Thursday, June 20, 2019 - 4:30pm

Red Embers, a public art installation honouring missing and murdered Indigenous women is on display at Toronto’s Allan Gardens. Commissioned featured artists include OCAD U alumni: Catherine Tammaro, Hannah Claus, Hillary Brighthill, Lido Pimienta and Lindsey Lickers.

The artists were chosen along with nine other Indigenous female artists from different parts of the country who were commissioned to be part of the exhibition.

The 13 banners symbolize the 13 Grandmother Moons within the Lunar System. According to the Indigenous tradition, the Grandmother Moon heals those women who have suffered sexual assault or domestic violence.

This is the first time that Toronto is displaying a free installation of this scale featuring Indigenous women artists. The installation is on display at Allan Gardens until the annual October 4, 2019 Sisters in Spirit Vigil.

Red Embers is funded by the Public Space Incubator, an initiative of Park People funded by Ken and Eti Greenberg and the Balsam Foundation. The Toronto Arts Council is supporting Red Embers through a grant. Other donors include ERA Architects, Friends of Allan Gardens, Torys LLP, Andrew Sorbara, ARUP and  University of Toronto School of Cities.
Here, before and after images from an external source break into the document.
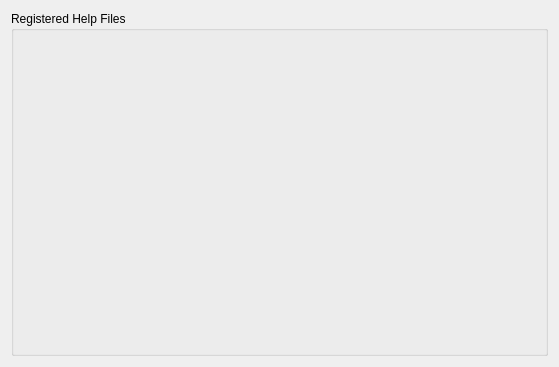
JPNaude/Qtilities, file src/Plugins/HelpPlugin/source/HelpPluginConfig.ui: the form before one commit.
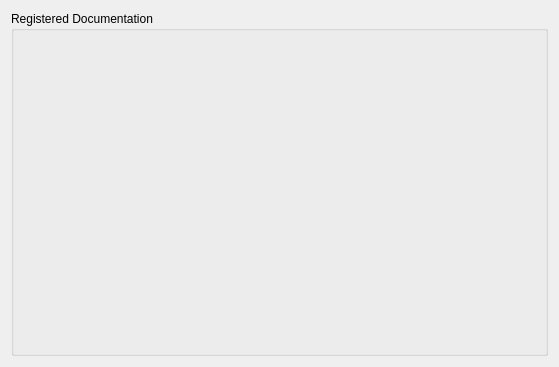
The form after the commit.

Commit message: Fixes #1 : Add help plugin.

Diff of the .ui file:
```diff
--- a/src/Plugins/HelpPlugin/source/HelpPluginConfig.ui
+++ b/src/Plugins/HelpPlugin/source/HelpPluginConfig.ui
@@ -17,7 +17,7 @@
    <item>
     <widget class="QGroupBox" name="groupBox">
      <property name="title">
-      <string>Registered Help Files</string>
+      <string>Registered Documentation</string>
      </property>
      <layout class="QVBoxLayout" name="verticalLayout">
       <item>
```
The commit also changes 5 other files.
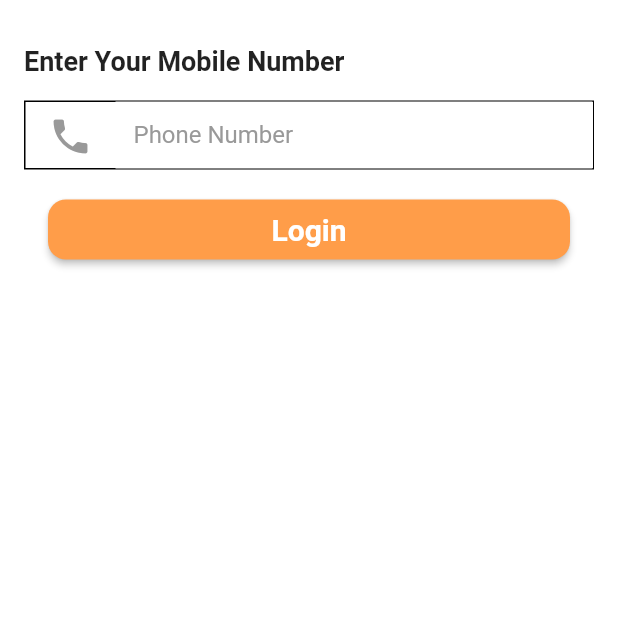
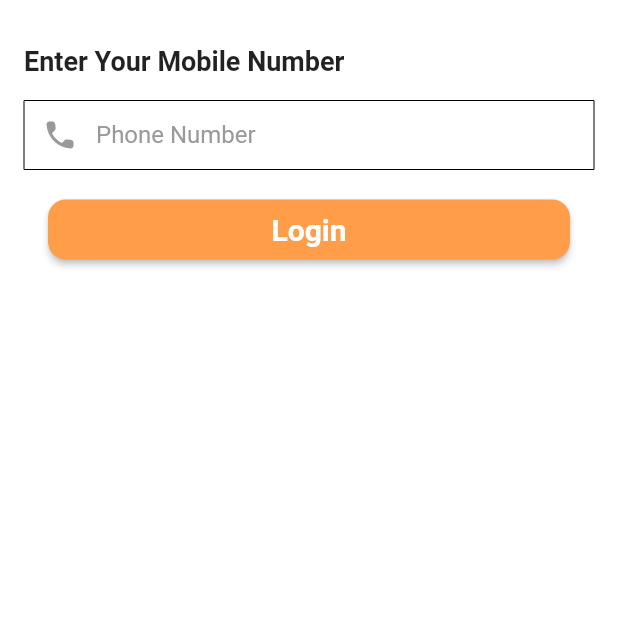
Before and after one commit to paishrikrishna/flutter_flow, a Flutter app: the screen it shows after launch, after a tap on "Click here to Log In", on a phone screen of 412 x 824 dp, the top half of it. Run offline on Flutter 3.47's test engine with Material 2 defaults, Android fonts, the phone set to English and light mode, and no system bars; drawn by our look-alikes of auto_size_text; our stand-ins replace built_collection, built_value, cloud_firestore, equatable, firebase_core, floating_bottom_navigation_bar and 7 more; missing offline and left inert: flutter_barcode_scanner, json_path, webviewx; accounts and stored records are empty; generated files the repository leaves out were written again.

Commit message:
Updating to latest FlutterFlow output.

```diff
--- a/lib/flutter_flow/flutter_flow_icon_button.dart
+++ /dev/null
@@ -1,49 +0,0 @@
-import 'package:flutter/material.dart';
-
-class FlutterFlowIconButton extends StatelessWidget {
-  const FlutterFlowIconButton(
-      {Key key,
-      this.borderColor,
-      this.borderRadius,
-      this.borderWidth,
-      this.buttonSize,
-      this.fillColor,
-      this.icon,
-      this.onPressed})
-      : super(key: key);
-
-  final double borderRadius;
-  final double buttonSize;
-  final Color fillColor;
-  final Color borderColor;
-  final double borderWidth;
-  final Widget icon;
-  final void Function() onPressed;
-
-  @override
-  Widget build(BuildContext context) => Material(
-        borderRadius:
-            borderRadius != null ? BorderRadius.circular(borderRadius) : null,
-        color: Colors.transparent,
-        clipBehavior: Clip.antiAlias,
-        child: Ink(
-          width: buttonSize,
-          height: buttonSize,
-          decoration: BoxDecoration(
-            color: fillColor,
-            border: Border.all(
-              color: borderColor ?? Colors.transparent,
-              width: borderWidth ?? 0,
-            ),
-            borderRadius: borderRadius != null
-                ? BorderRadius.circular(borderRadius)
-                : null,
-          ),
-          child: IconButton(
-            icon: icon,
-            onPressed: onPressed,
-            splashRadius: buttonSize,
-          ),
-        ),
-      );
-}
--- a/lib/login/login_widget.dart
+++ b/lib/login/login_widget.dart
@@ -1,7 +1,6 @@
 import '../backend/api_requests/api_calls.dart';
 import '../backend/backend.dart';
 import '../components/otp_veri_copy_widget.dart';
-import '../flutter_flow/flutter_flow_icon_button.dart';
 import '../flutter_flow/flutter_flow_theme.dart';
 import '../flutter_flow/flutter_flow_util.dart';
 import '../flutter_flow/flutter_flow_widgets.dart';
@@ -57,29 +56,12 @@ class _LoginWidgetState extends State<LoginWidget> {
                     height: 46,
                     decoration: BoxDecoration(
                       color: Colors.white,
-                      border: Border.all(
-                        color: Colors.black,
-                        width: 1,
-                      ),
                     ),
                     alignment: AlignmentDirectional(0, 0),
                     child: Row(
                       mainAxisSize: MainAxisSize.max,
                       mainAxisAlignment: MainAxisAlignment.center,
                       children: [
-                        FlutterFlowIconButton(
-                          borderColor: Colors.transparent,
-                          borderRadius: 30,
-                          buttonSize: 60,
-                          icon: Icon(
-                            Icons.local_phone,
-                            color: Color(0xFF999999),
-                            size: 30,
-                          ),
-                          onPressed: () {
-                            print('IconButton pressed ...');
-                          },
-                        ),
                         Expanded(
                           child: TextFormField(
                             controller: textController,
@@ -94,17 +76,21 @@ class _LoginWidgetState extends State<LoginWidget> {
                               ),
                               enabledBorder: OutlineInputBorder(
                                 borderSide: BorderSide(
-                                  color: Colors.white,
+                                  color: Colors.black,
                                   width: 0,
                                 ),
                                 borderRadius: BorderRadius.circular(0),
                               ),
                               focusedBorder: OutlineInputBorder(
                                 borderSide: BorderSide(
-                                  color: Colors.white,
+                                  color: Colors.black,
                                   width: 0,
                                 ),
                                 borderRadius: BorderRadius.circular(0),
+                              ),
+                              prefixIcon: Icon(
+                                Icons.phone_rounded,
+                                color: Color(0xFF999999),
                               ),
                             ),
                             style: GoogleFonts.getFont(
```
The Native Women's Resource Centre of Toronto is the project's charitable partner and collaborator. The organization is also accepting donations.

Poster: 
Photo courtesy: Red Embers